If a line in the entries contains the word "engine", list it.
[Opening DATA EXCERPTS section]
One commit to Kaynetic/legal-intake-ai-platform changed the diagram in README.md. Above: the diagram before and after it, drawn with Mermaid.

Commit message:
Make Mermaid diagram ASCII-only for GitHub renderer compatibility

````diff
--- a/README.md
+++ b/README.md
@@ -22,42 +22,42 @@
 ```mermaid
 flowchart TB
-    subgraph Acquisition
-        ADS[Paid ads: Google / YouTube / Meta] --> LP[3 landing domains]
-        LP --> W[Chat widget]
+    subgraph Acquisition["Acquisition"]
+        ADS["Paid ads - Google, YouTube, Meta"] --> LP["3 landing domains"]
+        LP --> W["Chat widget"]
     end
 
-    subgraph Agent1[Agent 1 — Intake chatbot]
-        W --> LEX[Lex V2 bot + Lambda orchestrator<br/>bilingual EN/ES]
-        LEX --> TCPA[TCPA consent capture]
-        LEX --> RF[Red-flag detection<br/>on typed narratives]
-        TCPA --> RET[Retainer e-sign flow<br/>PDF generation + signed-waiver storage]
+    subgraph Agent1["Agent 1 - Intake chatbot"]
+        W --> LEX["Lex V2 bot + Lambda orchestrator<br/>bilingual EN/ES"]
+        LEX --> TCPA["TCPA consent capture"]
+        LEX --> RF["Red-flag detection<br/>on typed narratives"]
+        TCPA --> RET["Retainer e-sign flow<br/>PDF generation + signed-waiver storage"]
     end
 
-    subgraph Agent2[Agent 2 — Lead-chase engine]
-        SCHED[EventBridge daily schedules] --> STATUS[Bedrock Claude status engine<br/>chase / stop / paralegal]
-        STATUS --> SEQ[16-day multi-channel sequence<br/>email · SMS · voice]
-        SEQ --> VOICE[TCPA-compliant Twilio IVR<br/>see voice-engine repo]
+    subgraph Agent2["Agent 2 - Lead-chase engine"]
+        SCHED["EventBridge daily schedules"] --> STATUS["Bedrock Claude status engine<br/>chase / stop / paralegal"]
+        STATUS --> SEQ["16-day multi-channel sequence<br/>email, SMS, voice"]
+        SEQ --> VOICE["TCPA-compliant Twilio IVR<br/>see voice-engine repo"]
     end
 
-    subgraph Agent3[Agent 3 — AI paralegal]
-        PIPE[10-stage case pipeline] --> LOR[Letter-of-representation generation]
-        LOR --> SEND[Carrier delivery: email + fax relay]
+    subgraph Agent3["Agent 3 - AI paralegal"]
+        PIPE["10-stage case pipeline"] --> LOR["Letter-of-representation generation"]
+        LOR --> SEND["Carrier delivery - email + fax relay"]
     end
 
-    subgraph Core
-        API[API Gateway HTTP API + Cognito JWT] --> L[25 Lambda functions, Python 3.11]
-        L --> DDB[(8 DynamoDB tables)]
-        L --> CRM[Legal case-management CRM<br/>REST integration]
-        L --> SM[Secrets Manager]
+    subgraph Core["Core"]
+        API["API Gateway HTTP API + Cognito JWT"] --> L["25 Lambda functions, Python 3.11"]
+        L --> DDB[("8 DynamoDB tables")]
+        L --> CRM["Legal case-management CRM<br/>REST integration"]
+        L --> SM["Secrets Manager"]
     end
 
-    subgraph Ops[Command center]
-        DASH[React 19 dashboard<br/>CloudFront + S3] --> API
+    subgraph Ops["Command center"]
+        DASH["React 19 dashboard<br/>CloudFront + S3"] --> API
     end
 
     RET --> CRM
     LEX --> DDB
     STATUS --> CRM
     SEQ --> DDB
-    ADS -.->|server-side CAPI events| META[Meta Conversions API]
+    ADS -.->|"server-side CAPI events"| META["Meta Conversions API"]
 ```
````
[Closing DATA EXCERPTS section]
§ **ANSWER SECTION**:
-    subgraph Agent2[Agent 2 — Lead-chase engine]
-        SCHED[EventBridge daily schedules] --> STATUS[Bedrock Claude status engine<br/>chase / stop / paralegal]
-        SEQ --> VOICE[TCPA-compliant Twilio IVR<br/>see voice-engine repo]
+    subgraph Agent2["Agent 2 - Lead-chase engine"]
+        SCHED["EventBridge daily schedules"] --> STATUS["Bedrock Claude status engine<br/>chase / stop / paralegal"]
+        SEQ --> VOICE["TCPA-compliant Twilio IVR<br/>see voice-engine repo"]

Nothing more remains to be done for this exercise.